What does the mushroom jig head do that a regular ball head couldn't accomplish? 

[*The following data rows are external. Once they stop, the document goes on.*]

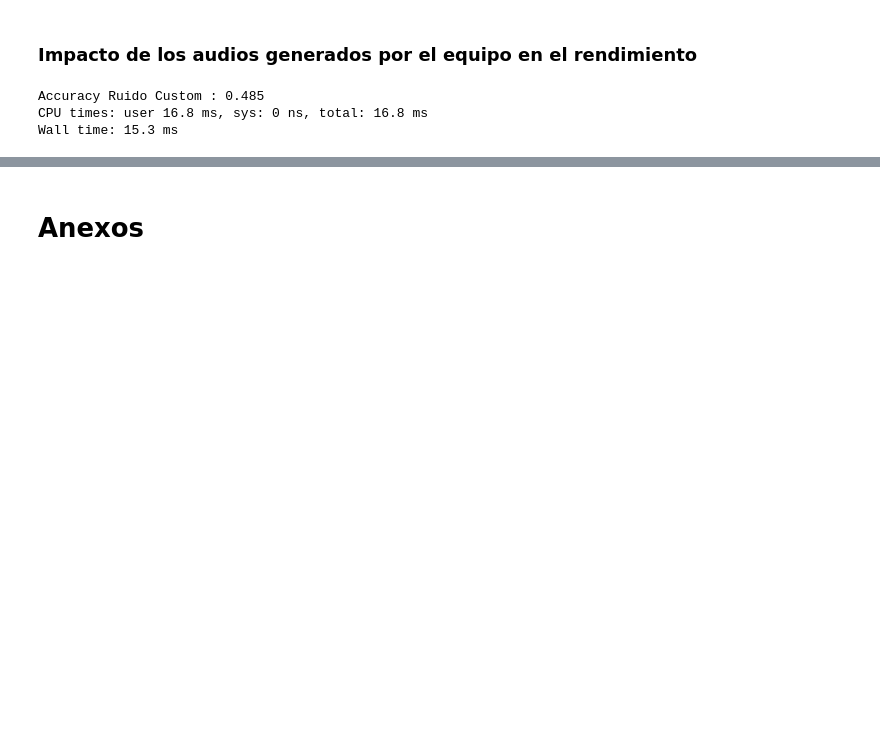
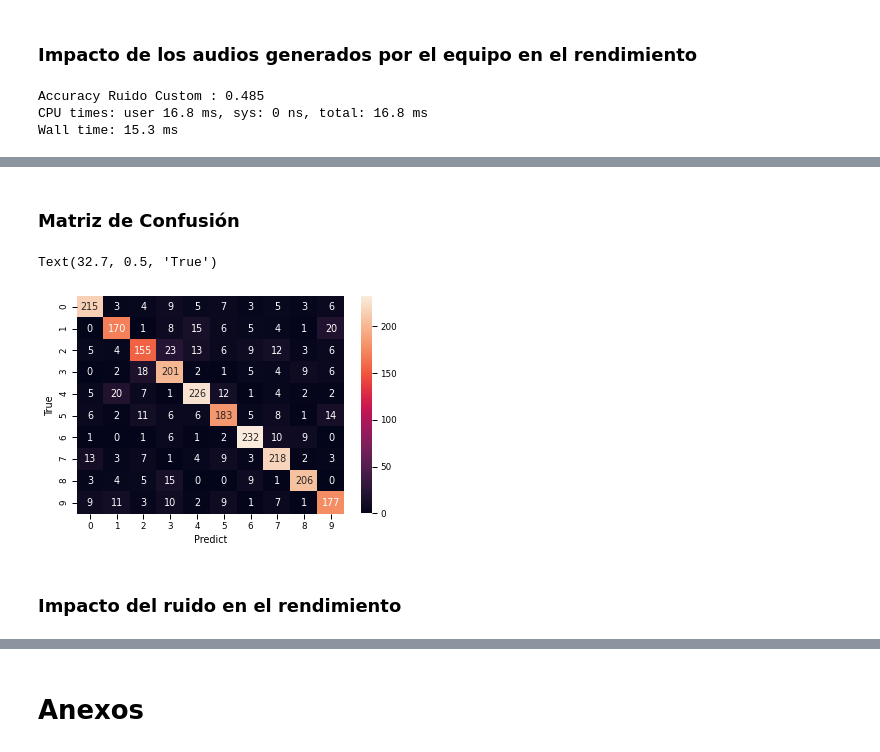
Before and after one commit to dhruszecki/cdatos-AA-TP2, a Jupyter notebook: AA_TP2.ipynb, the cells around one changed output, grey strips where cells are left out. Drawn from its saved outputs; the diff is of its cells as text; code cells hidden in the pictures; blank space fills up the shorter version.

```diff
--- a/AA_TP2.ipynb
+++ b/AA_TP2.ipynb
@@ -1,5 +1,5 @@
 # %%
-integrantes = ("Contreras, Daniel", "Diaz Villa, Virginia", "Hruszecki, Darío", "Marchio, Sergio")
+integrantes = ("Caicedo, Daniel", "Diaz Villa, Virginia", "Hruszecki, Darío", "Marchio, Sergio")
 
 print("TP2 AA, grupo 2 \n")
 
@@ -755,0 +830,26 @@ Wall time: 15.3 ms
+# %%
+%time
+# se realiza la búsqueda de hiperparámetros
+hyperparameter_space = {'units': np.arange(10, 1000, 20),
+                        'activation': ['relu', 'tanh', 'sigmoid', 'elu'],
+                        'batch_size':[2**n for n in range(4, 10)]}
+hyperparameters = list(ParameterSampler(hyperparameter_space, n_iter = 50, random_state = 12))
+
+# busco maximizar accuracy
+mlp_best_acc = 0
+mlp_best_model = None
+mlp_best_hparams = None
+print("Busqueda de hiperparametros")
+for hparams in hyperparameters:
+    model, perf, hparams = entrenar_mlp(hparams,
+                                        (mlp_train_features, mlp_train_labels),
+                                        (mlp_validation_features, mlp_validation_labels),
+                                        verbose = 0)
+    if perf['accuracy'] > mlp_best_acc:
+        mlp_best_acc = perf['accuracy']
+        mlp_best_model = model
+        mlp_best_hparams = hparams
+    print("hparams:", hparams)
+
+# por si se cuelga todo, que quede guardado en el output del nb
+print(mlp_best_hparams)
@@ -755,0 +895,15 @@ Wall time: 15.3 ms
+# %% [markdown]
+### Matriz de Confusión
+# %%
+# Obtiene las clases para el set de validación
+mlp_pred = mlp_best_model.predict(x = mlp_validation_features).argmax(axis = -1)
+
+sns.set_context('paper')
+sns.heatmap(confusion_matrix(validation_features.digit.values, mlp_pred), annot = True, fmt = 'g')
+plt.xlabel('Predict')
+plt.ylabel('True')
+# %% [output]
+Text(32.7, 0.5, 'True')
+[figure, added]
+# %% [markdown]
+### Impacto del ruido en el rendimiento
```
Also changed, not shown: parts of 33 cells of this notebook.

Not a ton. If they made a ball head jig with a larger hook it's the same dang thing. Both bore me to tears (don't tell the Ned rig cult, they'll get me in my sleep).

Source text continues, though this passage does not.